[Date Prev][Date Next][Thread Prev][Thread Next][Date Index][Thread Index][Subject Index][Author Index]

Victorian Saurians: The Linguistic Prehistory of the Modern Dinosaur



From: Ben Creisler
bcreisler@gmail.com

A new paper that may be of interest:


Ralph O'Connor (2012)
Victorian Saurians: The Linguistic Prehistory of the Modern Dinosaur.
Journal of Victorian Culture 17(4): 492-504
DOI:10.1080/13555502.2012.738896
http://www.tandfonline.com/doi/full/10.1080/13555502.2012.738896



>From first paragraph:
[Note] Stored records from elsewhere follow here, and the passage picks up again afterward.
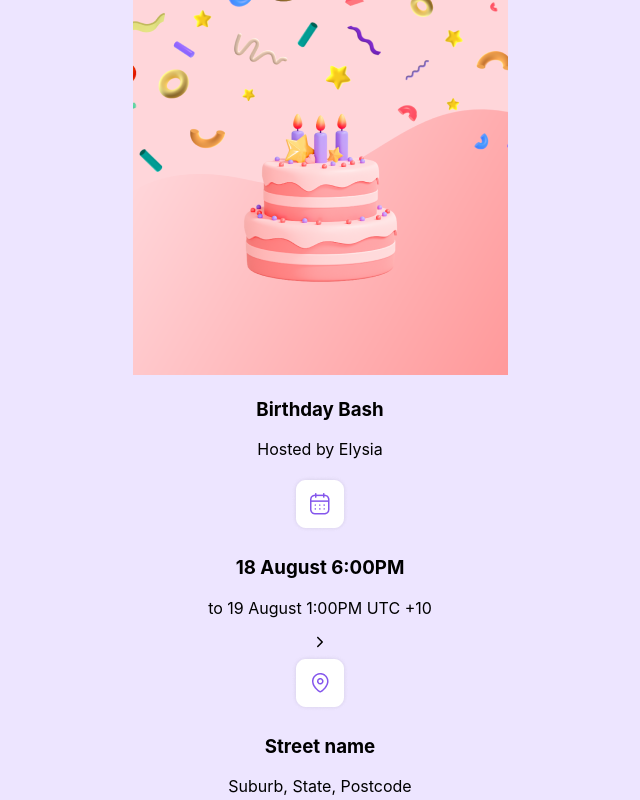
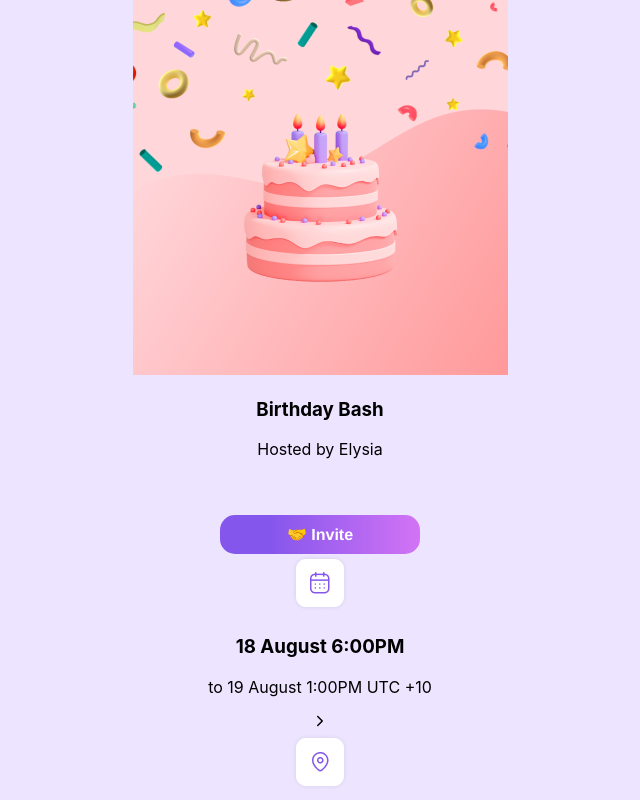
Before and after one commit to lordSosa15/envited, a React (Create React App) app: page /event in a window 1280 px wide. Shown: the top 800 px of the page, without its empty margins (320-960 px from the left). Built offline with nearby package versions, Linux system fonts and the light colour scheme.

Commit message:
added button
still needs functionality

```diff
--- a/src/pages/Event.jsx
+++ b/src/pages/Event.jsx
@@ -10,6 +10,7 @@ const Event = () => {
       <img src={images.event} alt="" />
       <h3>Birthday Bash</h3>
       <p>Hosted by Elysia</p>
+      <button className="custom__button"> 🤝 Invite</button>
       <div>
         <img src={images.calendar} alt="" />
       </div>
```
The dinosaur is a nineteenth-century creation. Fossil reptilian bones
had been objects of wonder since antiquity, but only with the rise of
modern geology around 1800 were they widely viewed as the remains of
extinct creatures which had predated humans. This interpretation was
aided by significant British fossil finds from the 1810s onwards
(initially of marine saurians, and from the 1820s, terrestrial
saurians), and English palaeontologists were quick to claim this
corner of the scientific market. In 1842 Richard Owen christened the
three terrestrial saurians then known under the new order ‘Dinosauria’
(terrible lizards), and the dinosaur was born.